Then suddenly we had a server to take our appetizer order, and the other server was right behind to bring us complimentary chips and salsa. Things were picking up and when we started in on the taquitos appetizer, all was well again. Three homemade flour tortillas (cut in half), filled with beef and chorizo, perfectly deep-fried and served with delicious queso dip, were great. Full of flavor, the taquitos were nicely enhanced by the dip.
Bypassing the Mexican American entrees, we chose carne asada tacos and gorditas de frijoles. The tacos were fine and although we couldn’t be sure the tortillas were homemade (probably not made that day), they were, and they were better than you’d receive in most Mexican restaurants. The gorditas were great, lightly deep-fried and stuffed with beans. Both dishes required hot sauce (but that’s our particular preference) and it was freely offered. The menu isn’t huge but they are attempting to produce a few high quality dishes, and you’ll be eating more authentic Mexican food here than in the famously, recently reopened Mexican/American restaurant (you know of whom I speak).
Other than the initial service speed-bump, our server was excellent. There’s nothing on the menu more than $8.00, our tab with tip was $25.00, and we took 1/3 of our food home. Interestingly, this is only the second restaurant we’ve encountered that offered a take-home dish for the dip - nice. The menu is online, and the restaurant offers catering and downtown delivery. With free parking on the street and behind the restaurant, there’s nothing to prevent you from trying Taquitos Mexican Grill. http://taquitosmexicangrill.com

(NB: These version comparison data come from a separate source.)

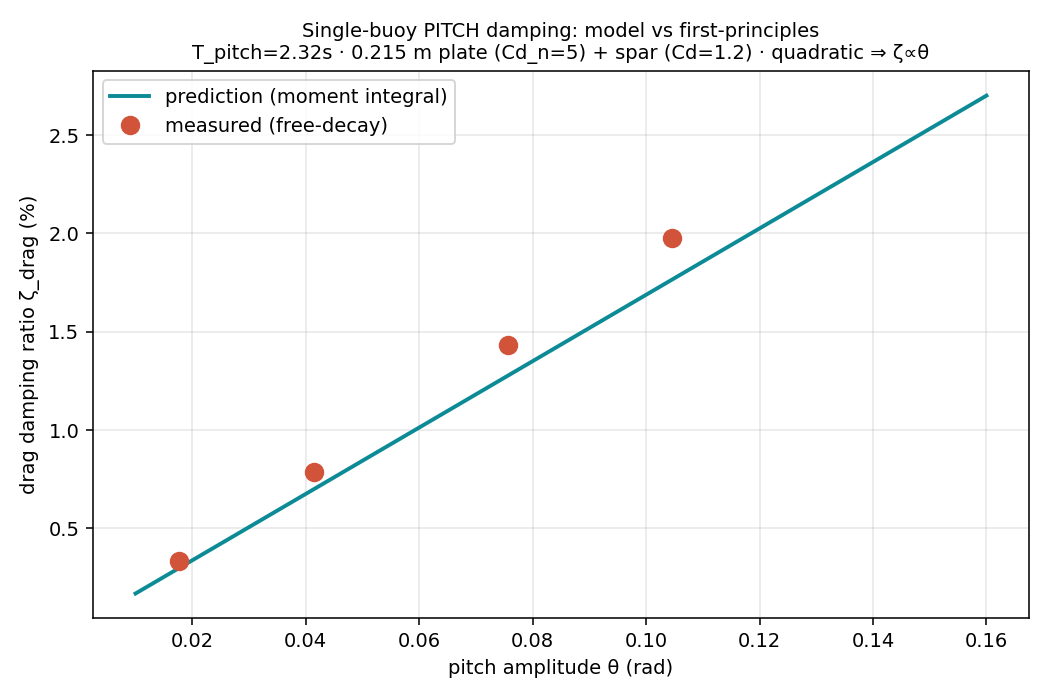
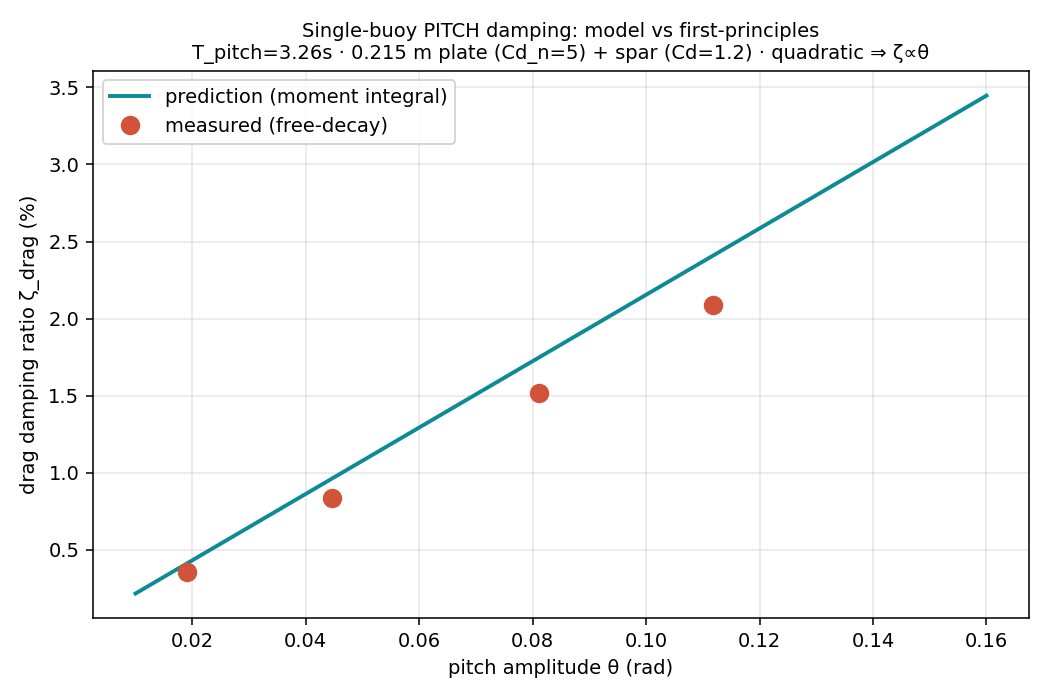
studies(spar-fin-decay): fix the pitch-block reference point
study_common.build_lhs assembled about the mesh origin (the waterline),
with a CoG offset AND the gravity term, although capytaine_bem.nc and
every sparfin_fin_bem database are solved about the CoG. C44/C55 came
out 393.39 instead of 107.56 N*m/rad (+ 28.67*9.81*1.0163 = 285.8), with
wrong M55/M15. It now uses FloatSim's own per-body assembly
(driver._per_body_lhs, deck body with reference point = CoG). The pitch-
and surge-acting drag geometry of sparfin_rao, sparfin_fin_fan and
pitch_decay_verify moves to the CoG frame (PLATE_Z_B, WL_Z_B).

- Heave is exactly unaffected (identical C33, M33 and heave couplings).
  tests/validation/test_m11a_pr1_drag_wiring.py and
  test_m11a_pr4_plate_drag.py (which reproduce the committed zeta
  through build_lhs) pass unchanged: 12 passed. make_morison_force is
  the heave-only surrogate and keeps its mesh-frame z, as pinned by the
  PR1 force-identity gate.
- PITCH-DAMPING-VERIFICATION re-run: pitch mode 3.26 s (was 2.32 s),
  zeta_rad 0.018 % (was 0.59 %), zeta_drag(0.10 rad) 1.52 %,
  meas/pred 0.87 constant across amplitudes (was 1.12), spar/plate
  95/5, n_seg=10 converged (0.8 %). The conclusions hold.
- The single-buoy RAO outputs (sparfin_rao_out, the fin fan) are stale
  and flagged; their reruns are deferred to the post-PR1 cycle.

Tracker STUDY-HYDROSTATIC-REFERENCE-POINT updated.

diff --git a/studies/spar-fin-decay/study_common.py b/studies/spar-fin-decay/study_common.py
@@ -11,6 +11,21 @@ resumption to the true equilibrium draft:
   - eqdraft mesh + BEM (test2_spar_fin_fullfix_eqdraft.gdf), waterline
     at z=0, buoy sinks dz=0.1846 m from design draft.
   - CoG z in eqdraft frame = -0.8317 - 0.1846 = -1.0163 m.
+
+Reference point (FIX 2026-09-24). ``build_lhs`` used to assemble about the
+mesh origin (the WATERLINE), with ``cog_offset (0, 0, CoG_Z)`` AND the
+gravity term, although capytaine_bem.nc (and every sparfin_fin_bem.py
+database) is solved about the CoG (``rotation_center`` = CoG). That gave
+C44 = C55 = 393.39 instead of 107.56 N*m/rad (28.67 * 9.81 * 1.0163 = 285.8
+added) and the wrong M55 / M15. It now uses FloatSim's own per-body assembly
+(``floatsim.driver._per_body_lhs``) on a deck body whose reference point is
+the CoG: the deck convention (reference point = body origin = CoG = BEM
+origin). Heave is exactly unaffected (identical C33, M33 and heave
+couplings). Drag geometry that acts in pitch/surge must be given in the
+body (CoG) frame: use ``PLATE_Z_B`` / ``WL_Z_B``. ``make_morison_force`` is
+the heave-only plate surrogate and keeps its mesh-frame z (irrelevant in
+heave; pinned by tests/validation/test_m11a_pr1_drag_wiring.py). Tracker
+STUDY-HYDROSTATIC-REFERENCE-POINT.
 """
 
 from __future__ import annotations
@@ -20,11 +35,12 @@ from pathlib import Path
 import numpy as np
 from numpy.typing import NDArray
 
-from floatsim.bodies.mass_properties import rigid_body_mass_matrix
+import floatsim.driver as fsd
 from floatsim.hydro.morison import MorisonElement, make_morison_state_force
-from floatsim.hydro.radiation import CumminsLHS, assemble_cummins_lhs
+from floatsim.hydro.radiation import CumminsLHS
 from floatsim.hydro.readers.capytaine import read_capytaine
 from floatsim.hydro.retardation import RetardationKernel, compute_retardation_kernel
+from floatsim.io.deck import Body, HydroDatabaseRef, Inertia
 
 _HERE = Path(__file__).resolve().parent
 _NC = _HERE / "capytaine_bem.nc"
@@ -56,6 +72,9 @@ PLATE_RADIUS = 0.215
 PLATE_L = 2.0 * PLATE_RADIUS  # 0.43 m (cylinder spans the plate diameter)
 PLATE_D = PLATE_AREA / PLATE_L  # so D*L = A_plate
 PLATE_Z = -1.278             # eqdraft plate z (mesh bottom); heave-irrelevant
+# Body (CoG) frame positions for drag that acts in pitch/surge (reference = CoG).
+PLATE_Z_B = PLATE_Z - CoG_Z  # -0.2617 (the M11a PR4 committed plate depth)
+WL_Z_B = 0.0 - CoG_Z         # +1.0163, the waterline
 
 _OVERRIDE = (
     "spar-fin study resumption: small-body L~1.85 m, 1/omega^4 regime "
@@ -68,23 +87,21 @@ def load_hdb():
     return read_capytaine(_NC)
 
 
-def build_lhs(hdb) -> CumminsLHS:
-    """Single-body M + A_inf and C (buoyancy_only C -> add gravity term)."""
-    r = np.array([0.0, 0.0, CoG_Z], dtype=np.float64)
-    # Inertia at the reference point (mesh origin) via parallel axis.
-    i_cog = np.diag([I_XX, I_YY, I_ZZ]).astype(np.float64)
-    r2 = float(r @ r)
-    i_ref = i_cog + M_BODY * (r2 * np.eye(3) - np.outer(r, r))
-    M = rigid_body_mass_matrix(
-        mass=M_BODY, inertia_at_reference=i_ref, cog_offset_body=r
-    )
-    return assemble_cummins_lhs(
-        rigid_body_mass=M,
-        hdb=hdb,
+def body() -> Body:
+    """The buoy as a FloatSim deck body: reference point = CoG = BEM origin."""
+    return Body(
+        name="spar_fin",
+        reference_point=[0.0, 0.0, CoG_Z],
         mass=M_BODY,
-        cog_offset_from_bem_origin=r,
-        gravity=G,
+        inertia=Inertia(Ixx=I_XX, Iyy=I_YY, Izz=I_ZZ),
+        hydro_database=HydroDatabaseRef(format="capytaine", path=str(_NC)),
     )
+
+
+def build_lhs(hdb) -> CumminsLHS:
+    """Single-body M + A_inf and C from FloatSim's per-body assembly
+    (reference point = CoG; gravity term with zero CoG offset)."""
+    return fsd._per_body_lhs(body(), hdb, gravity=G)
 
 
 def build_kernel(hdb) -> RetardationKernel:

diff --git a/studies/spar-fin-decay/sparfin_rao.py b/studies/spar-fin-decay/sparfin_rao.py
@@ -65,8 +65,8 @@ _HEAVE_DOF = 2
 _N_DOF = 6
 
 # Drag geometry -- single-buoy mesh frame (origin at isolated waterline z=0).
-_PLATE_Z = sc.PLATE_Z  # -1.278 (mesh); plate at the buoy bottom
-_WL_Z = 0.0  # waterline = mesh origin
+_PLATE_Z = sc.PLATE_Z_B  # -0.2617, body (CoG) frame; plate at the buoy bottom
+_WL_Z = sc.WL_Z_B  # +1.0163, the waterline in the body (CoG) frame
 _SPAR_D = 0.1682  # 2*R_SPAR (cluster_common); identical to platform
 _SPAR_CD = 1.2
 _PLATE_R = sc.PLATE_RADIUS  # 0.215
@@ -93,7 +93,7 @@ def _drag_deck(cd_n: float) -> Deck:
     )
     body = Body(
         name="buoy",
-        reference_point=[0.0, 0.0, 0.0],
+        reference_point=[0.0, 0.0, sc.CoG_Z],  # = CoG = BEM origin (build_lhs convention)
         mass=sc.M_BODY,
         inertia=Inertia(Ixx=sc.I_XX, Iyy=sc.I_YY, Izz=sc.I_ZZ),
         hydro_database=HydroDatabaseRef(format="capytaine", path=str(_NC)),

diff --git a/studies/spar-fin-decay/sparfin_fin_fan.py b/studies/spar-fin-decay/sparfin_fin_fan.py
@@ -61,7 +61,7 @@ def _drag(fin_r, cd_n):  # type: ignore[no-untyped-def]
         environment=Environment(water_depth=200.0, water_density=sc.RHO, gravity=sc.G),
         waves=DeckWave(type="regular", height=1.0, period=10.0, heading=0.0),
         bodies=[Body(
-            name="buoy", reference_point=[0.0, 0.0, 0.0], mass=sc.M_BODY,
+            name="buoy", reference_point=[0.0, 0.0, sc.CoG_Z], mass=sc.M_BODY,
             inertia=Inertia(Ixx=sc.I_XX, Iyy=sc.I_YY, Izz=sc.I_ZZ),
             hydro_database=HydroDatabaseRef(format="capytaine", path="x.nc"),
             drag_elements=elems)],

diff --git a/studies/spar-fin-decay/pitch_decay_verify.py b/studies/spar-fin-decay/pitch_decay_verify.py
@@ -41,7 +41,7 @@ from floatsim.hydro.morison import (  # noqa: E402
 from floatsim.solver.newmark import integrate_cummins  # noqa: E402
 
 _SPAR_D, _SPAR_CD = 0.1682, 1.2          # buoy spar Ø, transverse Cd (platform value)
-_WL_Z, _PLATE_Z = 0.0, sc.PLATE_Z        # waterline, plate z (eqdraft frame)
+_WL_Z, _PLATE_Z = sc.WL_Z_B, sc.PLATE_Z_B  # waterline, plate z (body/CoG frame, = build_lhs)
 _A, _T = sc.PLATE_RADIUS, 0.0039         # plate radius 0.215 m, rim thickness
 _CD_N, _CD_T = sc.PLATE_CD, 1.5          # plate normal 5.0, tangential 1.5
 _RHO = sc.RHO

diff --git a/studies/spar-fin-decay/PITCH-DAMPING-VERIFICATION.md b/studies/spar-fin-decay/PITCH-DAMPING-VERIFICATION.md
@@ -6,13 +6,23 @@ Mirrors the M11a spar-drag (PR2) + plate-drag (PR4) validation, extended to the 
 single-buoy **pitch** mode with **both** drag elements.
 Reproduce: `python studies/spar-fin-decay/pitch_decay_verify.py`.
 
+> **Corrected 2026-09-24 (tracker `STUDY-HYDROSTATIC-REFERENCE-POINT`).** The first version
+> of this record used `study_common.build_lhs`, which referenced the waterline and added the
+> gravity term to a BEM already solved about the CoG. That inflated C55 to 393.39 instead of
+> 107.56 N·m/rad and gave the wrong mode (T 2.32 s, ζ_rad 0.59 %, modal inertia 53.9). All
+> numbers below are re-run with FloatSim's CoG-referenced per-body assembly, with the drag
+> geometry in the CoG frame. The conclusions hold: quadratic, exact amplitude scaling,
+> spar-dominated, converged at n_seg = 10. The model-vs-prediction ratio moved from 1.12 to
+> 0.87, and the radiation share essentially vanished.
+
 ## Setup
-Isolated single buoy (`study_common.py` hydro: M+A∞, C+gravity, radiation kernel), with
+Isolated single buoy (`study_common.py` hydro: FloatSim per-body M+A∞ and C about the CoG,
+radiation kernel), with
 the **correct** drag added — distributed spar transverse Morison (`morison_element_force`,
 `_project_normal` = cross-axis only) + `PlateDragElement` (distributed normal + centre-lumped
 rim). Pitch-restoring mode from the drag-free eigenanalysis (drag is force-only ⇒ mode is
-independent of the drag code): **T_pitch = 2.32 s**, surge/pitch coupling β = +0.35 (rotates
-about z ≈ −0.35 m, not the reference point), modal inertia 53.9 kg·m². Released along the
+independent of the drag code): **T_pitch = 3.26 s**, surge/pitch coupling β = −0.18 (rotates
+about z ≈ +0.18 m above the CoG), modal inertia 30.1 kg·m². Released along the
 mode shape φ·θ₀; damping measured by log-decrement in the modal coordinate; drag isolated as
 ζ_drag = ζ_total − ζ_radiation.
 
@@ -20,37 +30,37 @@ mode shape φ·θ₀; damping measured by log-decrement in the modal coordinate;
 
 | θ (rad) | KC_plate | ζ_total | ζ_radiation | **ζ_drag (measured)** | ζ_drag (predicted) | meas/pred |
 |--------:|:--------:|:-------:|:-----------:|:---------------------:|:------------------:|:---------:|
-| 0.02 | 0.06 | 0.92% | 0.59% | **0.34%** | 0.30% | 1.13 |
-| 0.05 | 0.13 | 1.38% | 0.59% | **0.79%** | 0.70% | 1.13 |
-| 0.10 | 0.24 | 2.02% | 0.59% | **1.43%** | 1.28% | 1.12 |
-| 0.15 | 0.33 | 2.56% | 0.59% | **1.98%** | 1.77% | 1.12 |
+| 0.02 | 0.06 | 0.38% | 0.018% | **0.36%** | 0.41% | 0.87 |
+| 0.05 | 0.14 | 0.86% | 0.018% | **0.84%** | 0.96% | 0.87 |
+| 0.10 | 0.25 | 1.54% | 0.018% | **1.52%** | 1.75% | 0.87 |
+| 0.15 | 0.35 | 2.10% | 0.018% | **2.09%** | 2.41% | 0.87 |
 
 - **Quadratic-drag signature confirmed:** ζ_drag grows linearly with amplitude (ζ ∝ θ).
   A single damping ratio is meaningless — it must be quoted with amplitude/KC.
-- **Model reproduces the first-principles moment integral to ~12%**, and the **ratio is
-  constant (1.12–1.13) across all amplitudes** — the *amplitude scaling and physics are
-  exact*; the ~12% is the closed-form energy-linearization's accuracy (drag-free mode shape +
+- **Model reproduces the first-principles moment integral to ~13%**, and the **ratio is
+  constant (0.87) across all amplitudes** — the *amplitude scaling and physics are
+  exact*; the ~13% is the closed-form energy-linearization's accuracy (drag-free mode shape +
   (8/3π) equivalent-linearization), not a model error. (The absolute level rides on Cd anyway.)
 
 ## Result 2 — spar vs plate split
-Predicted at θ=0.10: spar **1.56%**, plate **0.13%** → **92% spar / 8% plate**; measured
-single-element decays: spar 1.35%, plate 0.12%. **Pitch damping is spar-dominated** (the long
+Predicted at θ=0.10: spar **2.05%**, plate **0.11%** → **95% spar / 5% plate**; measured
+single-element decays: spar 1.45%, plate 0.11%. **Pitch damping is spar-dominated** (the long
 ∫|z|³ moment arm), the opposite of *heave* damping which is plate-dominated. So the heave-plate
 does little for pitch; the slender spar's cross-flow drag is what damps the buoy's rotation.
 
 ## Result 3 — spar discretization convergence (ζ_drag at θ=0.10)
 | n_seg | 1 | 2 | 4 | 10 | 16 |
 |------:|:--:|:--:|:--:|:--:|:--:|
-| spar ζ_drag | 0.34% | 1.12% | 1.29% | **1.35%** | 1.36% |
+| spar ζ_drag | 0.10% | 1.01% | 1.35% | **1.45%** | 1.46% |
 
-A single lumped element under-predicts **~4×** (it carries almost no ∫|z|³ moment). The
-adopted **n_seg=10 is converged** (within 0.5% of n=16). Pitch damping *requires* the
+A single lumped element under-predicts **~15×** (it carries almost no ∫|z|³ moment about the
+CoG). The adopted **n_seg=10 is converged** (within 0.8% of n=16). Pitch damping *requires* the
 distributed sampling — this is the gate that guards it.
 
 ## Conclusion
 The model's pitch damping is **internally validated**: quadratic (ζ ∝ θ), matching the
-first-principles moment integral to ~12% with exact amplitude scaling, spar-dominated
-(92/8), and converged at n_seg=10. **Open item (option b):** the *absolute* level rides on the
+first-principles moment integral to ~13% with exact amplitude scaling, spar-dominated
+(95/5), and converged at n_seg=10. **Open item (option b):** the *absolute* level rides on the
 drag coefficients — a rotational forced-oscillation (or free-decay) tank test on one
 model-scale buoy at the design KC (~0.1–0.3 for pitch; low-KC regime) is needed to pin the
 effective pitch Cd, ideally bundled with the heave-plate Cd measurement. See

diff --git a/docs/phase2-followups.md b/docs/phase2-followups.md
@@ -2046,7 +2046,11 @@ so M55 and M15 are wrong too. The heave row and column are untouched.
   **Fixed 2026-09-23**, same route.
 - `studies/spar-fin-decay/study_common.build_lhs`: C55 = 393.39 instead of 107.56
   (28.67 × 9.81 × 1.0163 = 285.8; 107.56 + 285.8 = 393.4). Uncoupled pitch period
-  2.46 s instead of 3.36 s. **Open.**
+  2.46 s instead of 3.36 s. **Fixed 2026-09-24** (FloatSim per-body assembly; the pitch/surge
+  drag geometry of `sparfin_rao`, `sparfin_fin_fan` and `pitch_decay_verify` moved to the CoG
+  frame). `PITCH-DAMPING-VERIFICATION.md` re-run: pitch mode 3.26 s (was 2.32 s), ζ_rad
+  0.018 % (was 0.59 %), spar/plate 95/5. The single-buoy RAO outputs
+  (`sparfin_rao_out/`, the fin fan) are **stale, pending the post-PR1 rerun cycle**.
 
 **Audit reference.** Surfaced by the flume-mooring FloatSim re-check
 (`studies/flume-mooring/README.md`, "Status"). The comparison against FloatSim's
@@ -2111,8 +2115,8 @@ plus the spar-fin study fix and re-runs of its RAO consumers.
 **Blocks.** Trustworthy pitch/roll results from any study-level assembly. The spar-fin
 single-buoy RAO record.
 
-**Status.** Open. Surfaced 2026-09-23. OSU study fixed; the spar-fin fix and the check
-await approval.
+**Status.** Open. Surfaced 2026-09-23. OSU study fixed (2026-09-23); spar-fin pitch block
+fixed (2026-09-24); its RAO reruns are in the post-PR1 cycle. The check awaits approval.
 
 ---
 

diff --git a/studies/spar-fin-decay/fin_study/FIN-SENSITIVITY.md b/studies/spar-fin-decay/fin_study/FIN-SENSITIVITY.md
@@ -1,5 +1,11 @@
 # Fin-size sensitivity (single buoy) — RAO + max acceleration
 
+> **Stale, pending rerun (2026-09-24).** These single-buoy RAOs used a pitch block
+> assembled about the waterline (C55 393 vs 107.6; tracker `STUDY-HYDROSTATIC-REFERENCE-POINT`,
+> now fixed) and calm-water drag (tracker `DRAG-WAVE-KINEMATICS-UNWIRED`). Heave RAO shifts of
+> up to +17–20 % at T = 2.5 s were measured from the pitch block alone. They are rerun in the
+> post-PR1 cycle.
+
 Rigorous per-fin BEM study to inform the fin-size decision. Fin radius
 {0.215 (baseline), 0.15, none}, corrected heights 0.04–0.12 m, plate Cd_n {5, 1}
 (no-fin has no plate → spar-only). Each fin uses its **own** parametric Capytaine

This restaurant has closed but catering is still available for parties of 20 or more. Contact firstname.lastname@example.org. It's been replaced by "All American Junkies" restaurant.
Eighty degrees in Grand Rapids called for outdoor dining, and this week, Rockwell’s outdoor deck was open. The view is diminished due to the new parking garage that dwarfs the deck, but it’s still a great place to dine. There are about twelve tables of varying sizes and only four were occupied when we arrived around 12:30.

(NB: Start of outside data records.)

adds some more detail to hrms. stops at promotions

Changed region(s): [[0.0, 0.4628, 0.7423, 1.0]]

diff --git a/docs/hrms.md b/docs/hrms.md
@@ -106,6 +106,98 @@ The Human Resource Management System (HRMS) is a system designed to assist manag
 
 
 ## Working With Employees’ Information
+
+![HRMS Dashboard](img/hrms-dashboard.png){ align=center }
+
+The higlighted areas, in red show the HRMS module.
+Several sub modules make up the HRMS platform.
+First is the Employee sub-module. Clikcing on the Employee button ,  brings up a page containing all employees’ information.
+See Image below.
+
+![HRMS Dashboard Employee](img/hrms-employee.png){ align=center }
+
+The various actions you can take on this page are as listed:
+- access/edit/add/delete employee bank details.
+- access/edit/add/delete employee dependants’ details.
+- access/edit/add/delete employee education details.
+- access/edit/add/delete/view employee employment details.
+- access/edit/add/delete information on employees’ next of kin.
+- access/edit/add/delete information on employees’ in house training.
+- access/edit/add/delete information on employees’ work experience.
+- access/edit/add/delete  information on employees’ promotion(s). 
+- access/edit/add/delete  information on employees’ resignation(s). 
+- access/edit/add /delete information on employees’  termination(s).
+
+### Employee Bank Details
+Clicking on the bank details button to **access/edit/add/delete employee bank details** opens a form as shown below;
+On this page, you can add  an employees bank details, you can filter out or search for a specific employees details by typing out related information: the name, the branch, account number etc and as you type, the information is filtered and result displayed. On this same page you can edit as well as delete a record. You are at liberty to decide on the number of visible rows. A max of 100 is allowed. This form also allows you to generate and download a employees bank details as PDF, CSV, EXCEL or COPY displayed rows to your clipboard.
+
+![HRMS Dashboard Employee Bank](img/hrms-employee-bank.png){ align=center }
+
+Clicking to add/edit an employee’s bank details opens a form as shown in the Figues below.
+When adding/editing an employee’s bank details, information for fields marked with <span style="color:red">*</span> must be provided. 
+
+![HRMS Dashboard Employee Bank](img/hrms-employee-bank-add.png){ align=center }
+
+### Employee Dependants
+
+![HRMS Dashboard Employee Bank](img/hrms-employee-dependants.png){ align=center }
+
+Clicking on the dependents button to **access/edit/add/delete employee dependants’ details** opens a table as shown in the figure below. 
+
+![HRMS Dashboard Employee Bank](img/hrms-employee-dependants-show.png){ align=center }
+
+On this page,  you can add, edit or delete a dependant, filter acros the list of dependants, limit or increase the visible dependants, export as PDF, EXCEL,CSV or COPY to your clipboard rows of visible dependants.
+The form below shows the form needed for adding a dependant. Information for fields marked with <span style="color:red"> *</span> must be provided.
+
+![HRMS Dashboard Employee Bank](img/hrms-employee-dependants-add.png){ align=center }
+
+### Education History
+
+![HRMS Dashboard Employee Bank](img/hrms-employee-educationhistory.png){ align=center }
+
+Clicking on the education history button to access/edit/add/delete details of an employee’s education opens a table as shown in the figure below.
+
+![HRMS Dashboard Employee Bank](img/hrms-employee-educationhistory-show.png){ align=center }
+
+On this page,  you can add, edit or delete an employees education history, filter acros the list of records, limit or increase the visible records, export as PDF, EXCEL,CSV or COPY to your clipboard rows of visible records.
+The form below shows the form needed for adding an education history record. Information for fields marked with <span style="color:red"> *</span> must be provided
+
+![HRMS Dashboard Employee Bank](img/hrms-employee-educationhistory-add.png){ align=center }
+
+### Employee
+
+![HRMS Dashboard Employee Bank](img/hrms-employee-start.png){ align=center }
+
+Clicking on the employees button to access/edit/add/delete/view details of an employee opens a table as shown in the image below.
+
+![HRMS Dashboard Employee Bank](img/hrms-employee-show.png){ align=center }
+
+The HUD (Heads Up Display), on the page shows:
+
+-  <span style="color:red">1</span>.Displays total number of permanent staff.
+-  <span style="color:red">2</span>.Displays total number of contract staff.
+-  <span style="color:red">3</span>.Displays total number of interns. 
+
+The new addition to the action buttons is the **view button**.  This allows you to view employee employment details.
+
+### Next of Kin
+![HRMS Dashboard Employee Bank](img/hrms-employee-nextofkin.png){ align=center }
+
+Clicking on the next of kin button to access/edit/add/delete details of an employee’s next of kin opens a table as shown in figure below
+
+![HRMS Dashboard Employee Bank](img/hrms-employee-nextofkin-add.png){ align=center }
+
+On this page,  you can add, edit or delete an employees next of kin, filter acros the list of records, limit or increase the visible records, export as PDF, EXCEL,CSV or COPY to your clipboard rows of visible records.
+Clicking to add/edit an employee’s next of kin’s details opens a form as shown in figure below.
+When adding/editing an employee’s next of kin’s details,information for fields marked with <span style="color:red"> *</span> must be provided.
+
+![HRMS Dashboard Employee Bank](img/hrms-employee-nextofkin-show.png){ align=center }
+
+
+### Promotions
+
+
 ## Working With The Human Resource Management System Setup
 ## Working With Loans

From the twelve interesting starters, we narrowed our choice down to lamb quesadillas, tuna poke, or lettuce cups. Our server recommended the quesadillas, and he didn’t steer us wrong. They had a really great spicy kick and combined well with the salsa and lime flavoring (chipotle monterey jack cheese, black bean salsa, lime sour cream). Quesadillas extraordinaire.
Sandwiches are a little more mundane but most offered at least one out of the ordinary ingredient. We selected a french dip (shaved beef, caramelized onions, sauteed mushrooms, smoked gouda cheese, ciabatta bread, au jus) and it was fine but a little bland. More seasoning would have been helpful. Everything was fresh and nicely presented, as was the meatball sandwich (house made garlic-parmesan meatballs, provolone, basil marinara, ciabatta bread). This was a better sandwich than the french dip and the accompanying fries were nicely, lightly seasoned. The problem with the meatball sandwich was that it was sloppy and difficult to eat, which takes away from the enjoyment.
Both were big sandwiches and we each took half home, along with half of the quesadillas. Ciabatta bread has great texture and consistency but it is big bread, and really more than we need. But I digress. Along with providing a nice outdoor venue, Rockwell’s also consistently gives great service. Friendly, informative, and efficient - you can’t ask for more than that.
The restaurant has a great atmospheric interior but we tend to save this place for outdoor dining. The deck is shared with the adjoining restaurant, Republic, and they also share the kitchen. Republic’s doesn’t open until four, however, so enter through Rockwell’s for the deck at lunchtime. Menus for both establishments are online. We spent $40.00 today and enjoyed a nice meal under the sun.